Watch now

Key takeaways | March 25

During the webinar, experts from three member organizations discussed pandemic planning and modeling, staff training, and clinical care issues, in addition to numerous strategies either for direct antiviral management or management of disease progression. A summary of their remarks appears below:

  1. Clinical deterioration is noted around the second week of illness.
  2. Retrain staff on proper donning and doffing.
  3. Need to develop a very strong policy around PPE to address the following right away:
    1. Where kept, how requested, how distributed
    2. Dashboard to know how much PPE you have at any given time
    3. How to enforce this policy in a strong manner
  4. Develop criteria for extended use and re-use of N95s. (e.g., able to seal (test elastic bands), were not worn during aerosol generating procedure, and not soiled, damaged or moist)
  5. UV decontamination for 7 cycles; Use bag with handles to store masks so they don’t crease, and label sides of bag front/back so staff know which way to hang mask off handles. Label masks directly with name, date of first use, and tally marks for number of decontaminations.
    1. If using UVGI to decontaminate masks, paint room with reflective UV paint.
  6. Develop robust communication methods to staff and be as transparent as possible. Consider:
    1. Weekly FAQs and town hall meetings
    2. Organize all your information in a centralized location for staff, have someone with clinical knowledge organize the information so it can be easily accessed.
  7. Develop Craig’s list-like site for staff to ask for and offer services to fellow staff.
  8. Consider developing a daily contact with treatment teams to discuss appropriate therapy for COVID-19 patients and use COVID-19 pager for questions.
  9. Restrict all COVID-19 antimicrobial prescriptions to review and approval by an antimicrobial stewardship committee.
  10. To prepare for a community surge in your area, determine where you could utilize extra patient care space. (e.g. dorm rooms, ORs, conference space)

 

Managing the Initial Impact | March 18

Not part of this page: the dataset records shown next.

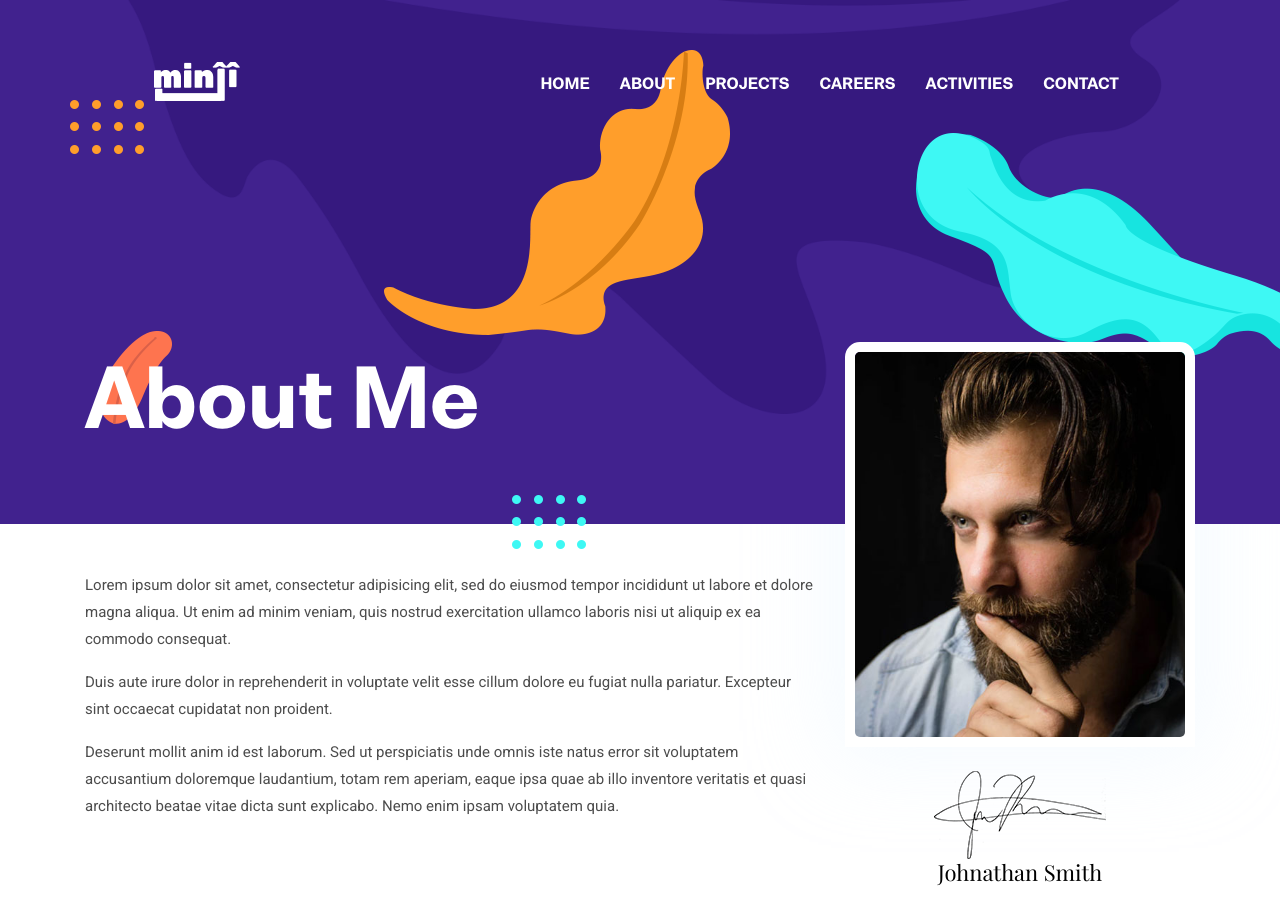
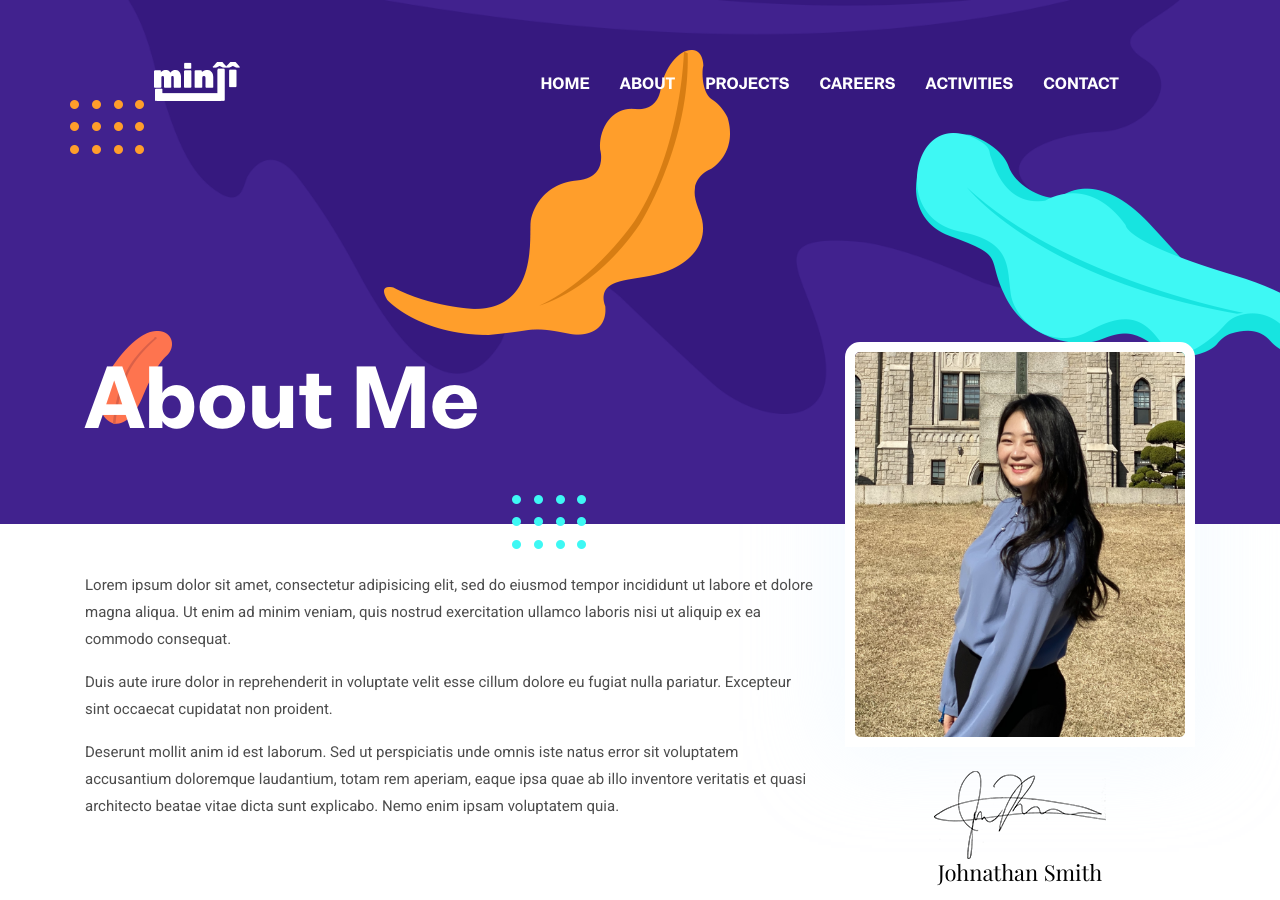
Before and after one commit to GrowingGlowingMinji/GrowingGlowingMinji.github.io, a Jekyll site: the page built from _pages/about.md, in a window 1280 px wide and 900 px high. Built offline with Jekyll 4.4.1, drawn with Linux system fonts in a browser that asks for light colours.

Commit message:
change pic

```diff
--- a/_pages/about.md
+++ b/_pages/about.md
@@ -2,7 +2,7 @@
 layout: about
 title: About Me
 author: Johnathan Smith
-image: assets/images/about/author.jpg
+image: assets/images/about/author.png
 signature: assets/images/about/signature.png
 ---
 
```
Also changed, not shown: assets/images/about/author.jpg (deleted), assets/images/about/author.png (added).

Experts from the Miriam Hospital (Lifespan) and University of Chicago Medicine shared updates
on their experiences managing the COVID-19 outbreak in their facilities. Our speakers:

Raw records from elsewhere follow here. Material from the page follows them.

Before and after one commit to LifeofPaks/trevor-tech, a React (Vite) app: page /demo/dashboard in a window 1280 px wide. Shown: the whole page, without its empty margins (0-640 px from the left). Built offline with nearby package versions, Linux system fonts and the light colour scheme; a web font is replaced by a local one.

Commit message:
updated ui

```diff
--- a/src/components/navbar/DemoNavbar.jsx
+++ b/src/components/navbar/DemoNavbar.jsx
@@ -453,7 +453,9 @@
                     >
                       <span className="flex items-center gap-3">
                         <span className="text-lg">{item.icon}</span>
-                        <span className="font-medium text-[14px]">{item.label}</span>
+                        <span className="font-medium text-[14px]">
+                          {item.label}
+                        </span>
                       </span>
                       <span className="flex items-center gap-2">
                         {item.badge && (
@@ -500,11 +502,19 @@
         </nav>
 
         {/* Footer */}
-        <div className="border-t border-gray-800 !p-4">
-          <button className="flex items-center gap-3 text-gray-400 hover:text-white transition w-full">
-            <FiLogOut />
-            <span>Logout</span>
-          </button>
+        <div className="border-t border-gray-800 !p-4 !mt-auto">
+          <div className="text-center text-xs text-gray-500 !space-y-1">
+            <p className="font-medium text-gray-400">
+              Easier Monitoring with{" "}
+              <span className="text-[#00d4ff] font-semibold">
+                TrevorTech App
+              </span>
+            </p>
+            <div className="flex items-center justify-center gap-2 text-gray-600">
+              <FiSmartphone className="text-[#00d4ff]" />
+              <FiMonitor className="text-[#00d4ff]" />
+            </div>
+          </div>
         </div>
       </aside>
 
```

  • Maria Ducharme, DPN, RN, Senior Vice President, Patient Care Services, and Chief Nursing
    Officer, Miriam Hospital
  • G. Dean Roye, M.D., FACS, Senior Vice President, Medical Affairs and Chief Medical Officer,
    Miriam Hospital
  • Thomas Spiegel, MD, MS, BA, ED, Medical Director, University of Chicago Medicine

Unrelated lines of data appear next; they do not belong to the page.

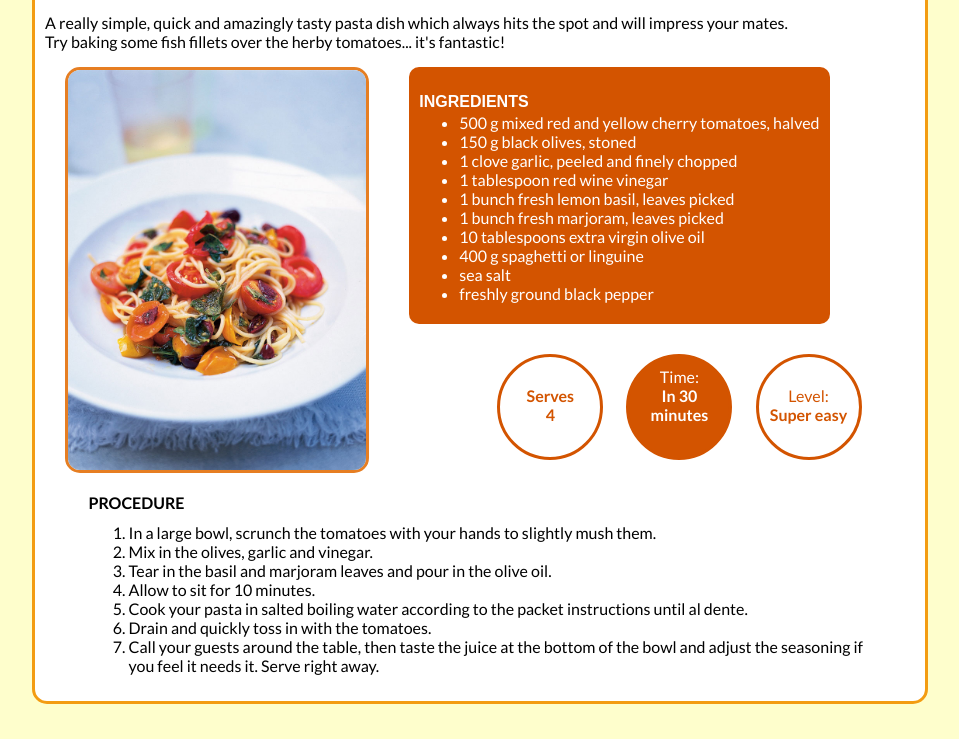
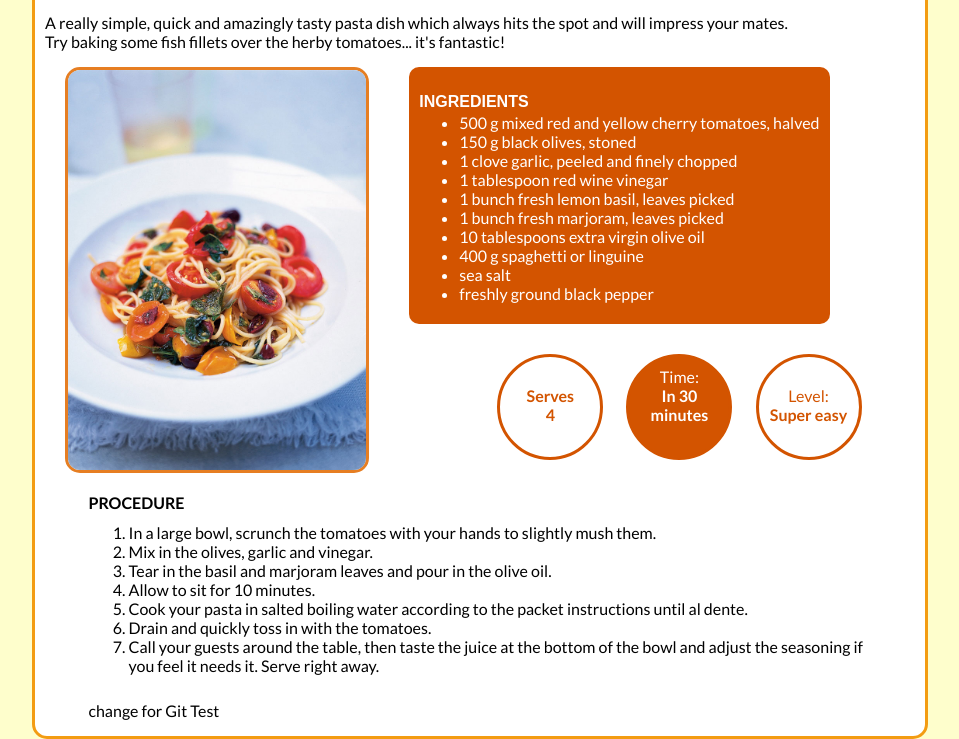
Before and after one commit to buzzlightyear182/Recipe, a plain HTML site: page index.html in a window 1280 px wide. Shown: the part 376-1115 px from the top of the page, without its empty margins (160-1119 px from the left). Before the commit the page ends 1080 px from the top, so only its background shows below. Drawn offline with Linux system fonts and the light colour scheme.

Commit message:
Modified HTML file

```diff
--- a/index.html
+++ b/index.html
@@ -59,6 +59,8 @@
 			<li>Drain and quickly toss in with the tomatoes.</li>
 			<li>Call your guests around the table, then taste the juice at the bottom of the bowl and adjust the seasoning if you feel it needs it. Serve right away.</li>
 		</ol>
+
+		<p>change for Git Test</p>
 	</div>
 	</div>
 </body>
```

Watch now

 

COVID-19 Clinical and Supply Update | March 11

Emory infectious disease experts shared the latest information on COVID-19 contagion, an update from their Feb. 5 presentation. Our speakers:

  • Marybeth Sexton, MD, Assistant Professor of Medicine, Emory University School of Medicine
  • Kari Love, RN, MS, CIC, FAPIC, Program Director, Emory Healthcare 

Watch now

 

What Hospitals Need to Know | Feb. 5

Experts from Emory and Society for Healthcare Epidemiology (SHEA) of America Outbreak Response Training Program share the latest details about the novel coronavirus (COVID-19) outbreak and outlined action steps that hospitals can take to address the spread of the virus. Our speakers:

  • Marybeth Sexton, MD, Assistant Professor of Medicine, Emory University School of Medicine
  • Kari Love, RN, MS, CIC, FAPIC, Program Director, Emory Healthcare
  • Jennifer Hanrahan, DO, MSC, chair of the Society for Healthcare Epidemiology of America

Watch now

Vizient members have exclusive access to expanded videos with member-only information, found on the Vizient educational webinars tab on our Disaster Preparedness page.

Access expanded videos

Vizient is committed to ongoing research of Vizient members’ emerging practices and other related updates to federal and regulatory guidelines in support of efforts to combat the COVID-19 pandemic. As new information surfaces, updates will be provided.

• Managing critical supplies
• Personal protective equipment (PPE) conservation
• Care pathways
• Testing
• Triage practices
• Surge capacity
• Staff impact
• Visitation

Occupational Health and Safety
Administration (OSHA)

U.S. Department of Health & Human 
Services (HHS)

Federal Emergency Management
Agency (FEMA)